→ **Activity**:
Read through the material below and find each line that has the word "components"; copy it.

===== Supplied information =====

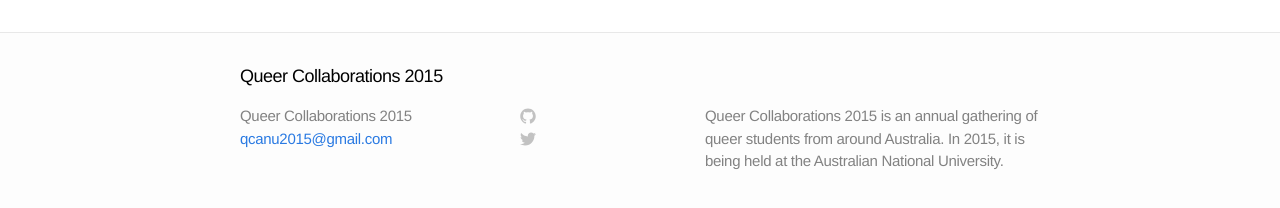
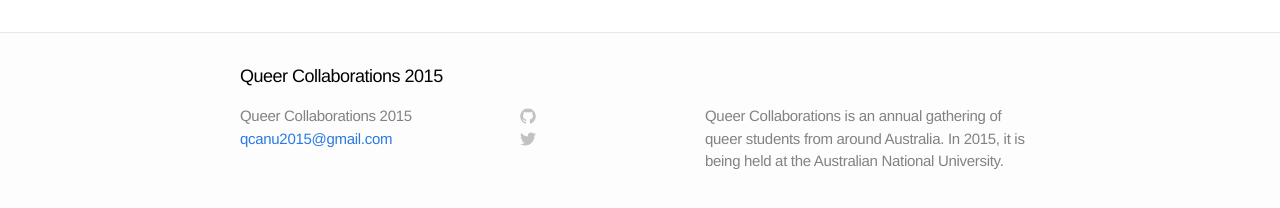
Before and after one commit to QueerCollaborations2015/website, a Jekyll site: the page built from index.html, in a window 1280 px wide. Shown: the part 481-689 px from the top of the page. Built offline with Jekyll 4.4.1, drawn with Linux system fonts in a browser that asks for light colours.

Commit message:
Grammar change in footer

```diff
--- a/_config.yml
+++ b/_config.yml
@@ -1,7 +1,7 @@
 # Site settings
 title: Queer Collaborations 2015
 email: qcanu2015@gmail.com
-description: "Queer Collaborations 2015 is an annual gathering of queer students from around Australia.  In 2015, it is being held at the Australian National University."
+description: "Queer Collaborations is an annual gathering of queer students from around Australia.  In 2015, it is being held at the Australian National University."
 baseurl: ""
 url: "http://qcanu2015.com"
 
```
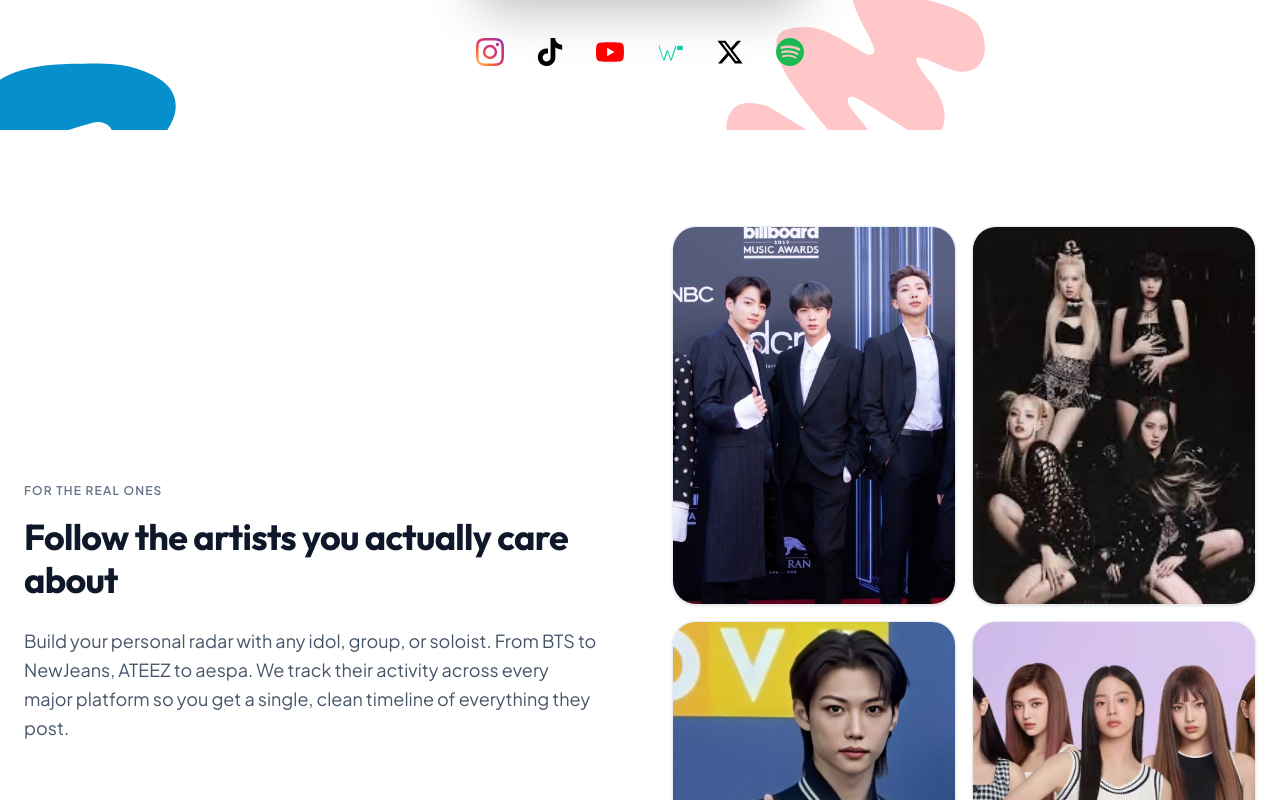
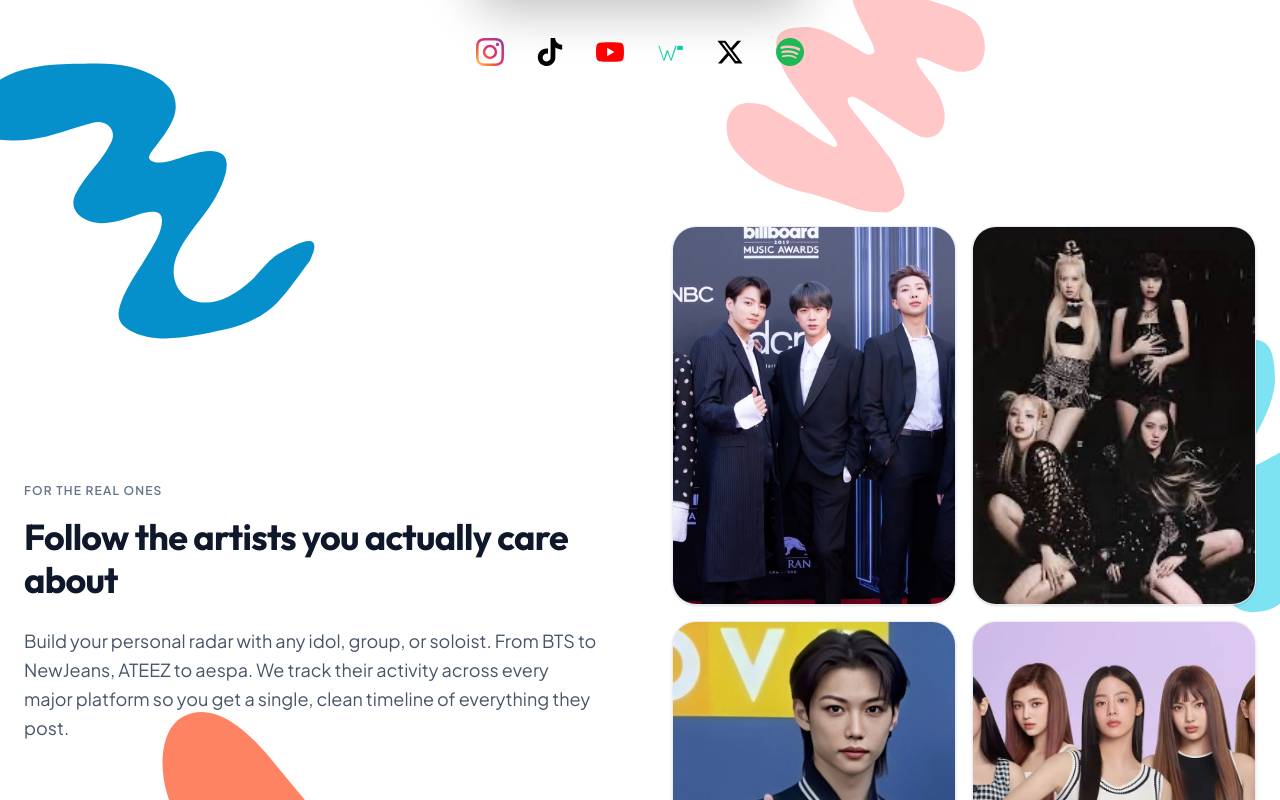
Before and after one commit to devSp741/kpop, a Next.js app in the folder frontend/: page / in a window 1280 px wide. Shown: the part 1160-1960 px from the top of the page. Built offline with nearby package versions, Linux system fonts and the light colour scheme.

Commit message:
fix: set FollowArtistsSection background to transparent so page SVG shapes show through

```diff
--- a/frontend/src/components/FollowArtistsSection.jsx
+++ b/frontend/src/components/FollowArtistsSection.jsx
@@ -31,7 +31,7 @@ const cardVariants = {
 
 export default function FollowArtistsSection() {
   return (
-    <section className="relative py-16 sm:py-24 bg-white text-slate-900 overflow-hidden">
+    <section className="relative py-16 sm:py-24 bg-transparent text-slate-900">
       <div className="max-w-screen-xl px-6 mx-auto relative z-10">
         <div className="grid grid-cols-1 lg:grid-cols-2 gap-12 lg:gap-16 items-center">
           {/* Left Column: Headline & Description */}
```
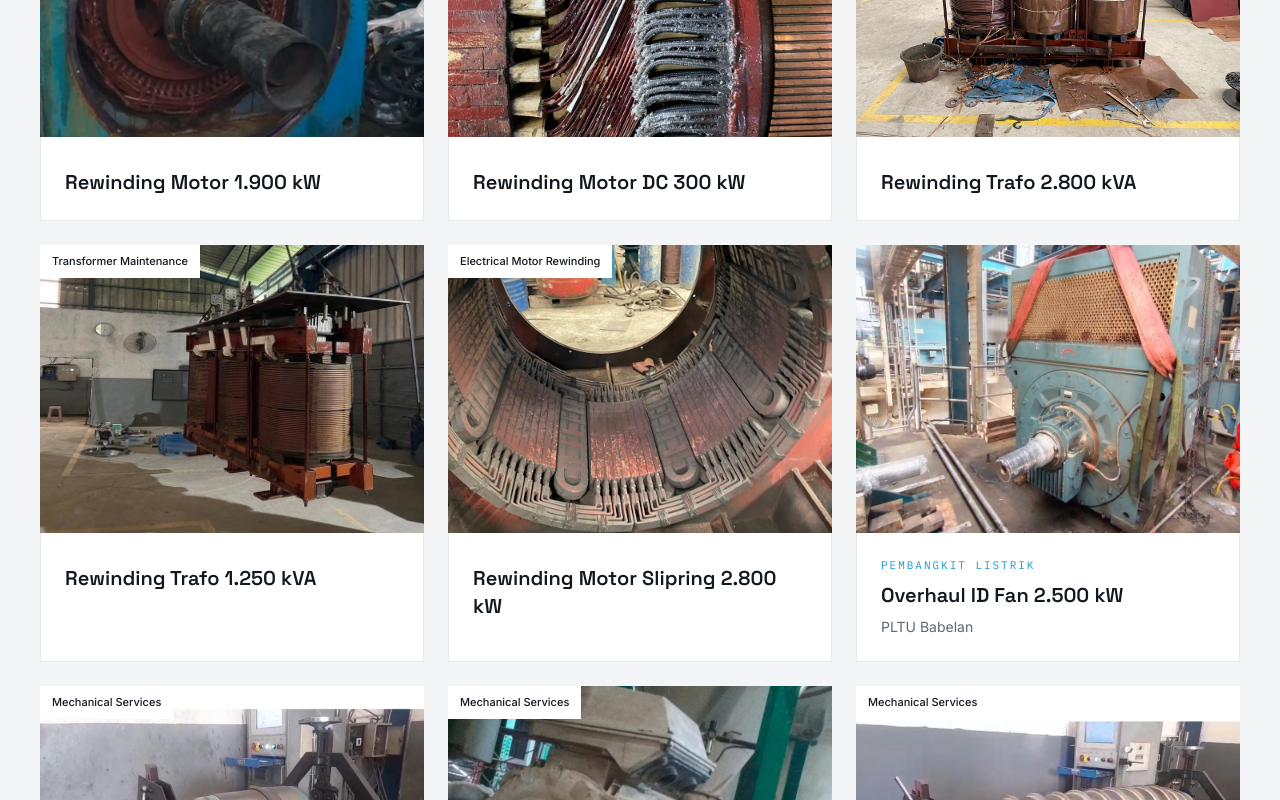
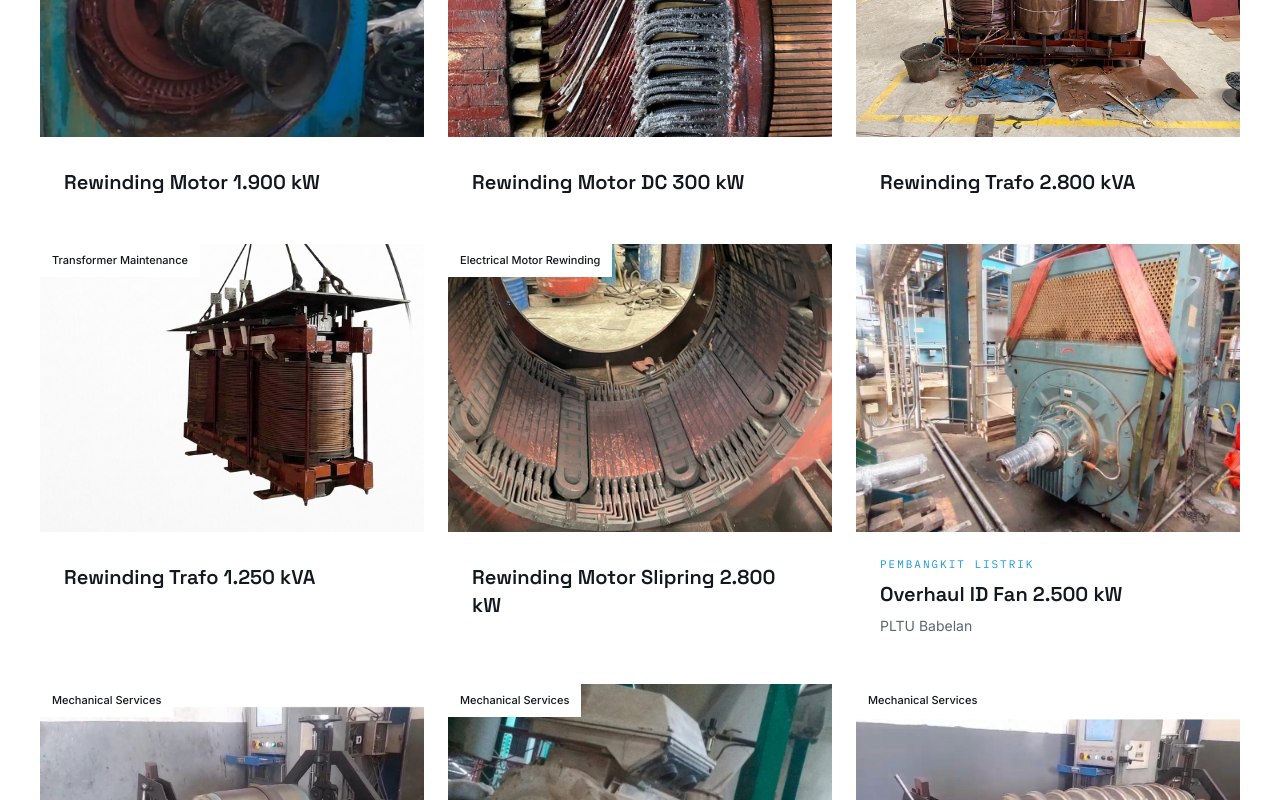
Before and after one commit to richie873/company-profile-megawatt, a Next.js app: page /portofolio in a window 1280 px wide. Shown: the part 940-1740 px from the top of the page. Built offline with nearby package versions, Linux system fonts and the light colour scheme; no server answers.

Commit message:
memperbarui page portofolio agar rapih

```diff
--- a/src/components/pages/PortfolioPage.tsx
+++ b/src/components/pages/PortfolioPage.tsx
@@ -45,7 +45,7 @@ function ProjectCard({ p, onOpen }: { p: Project; onOpen: () => void }) {
           </span>
         )}
       </button>
-      <div className="flex flex-1 flex-col border-x border-b border-line p-6">
+      <div className="flex flex-1 flex-col p-6">
         {meta && <p className="eyebrow text-[11px] text-blue">{meta}</p>}
         <h2 className="mt-2 font-display text-xl font-semibold leading-snug text-ink">{t(p.title)}</h2>
         {p.client && <p className="mt-2 text-sm text-muted">{p.client}</p>}
@@ -75,7 +75,7 @@ export default function PortfolioPage() {
         crumbs={[{ label: "Portofolio" }]}
         image="/foto1.jpeg"
       />
-      <section className="bg-panel py-14 sm:py-20 lg:py-28">
+      <section className="bg-paper py-14 sm:py-20 lg:py-28">
         <div className="mx-auto max-w-7xl px-6 lg:px-10">
           {PROJECTS.length === 0 ? (
             <EmptyState
```
Also changed, not shown: public/images/portofolio/rewinding-trafo-1250kva.jpg.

=====

→ **Solution to this problem**:
--- a/frontend/src/components/FollowArtistsSection.jsx
+++ b/frontend/src/components/FollowArtistsSection.jsx
--- a/src/components/pages/PortfolioPage.tsx
+++ b/src/components/pages/PortfolioPage.tsx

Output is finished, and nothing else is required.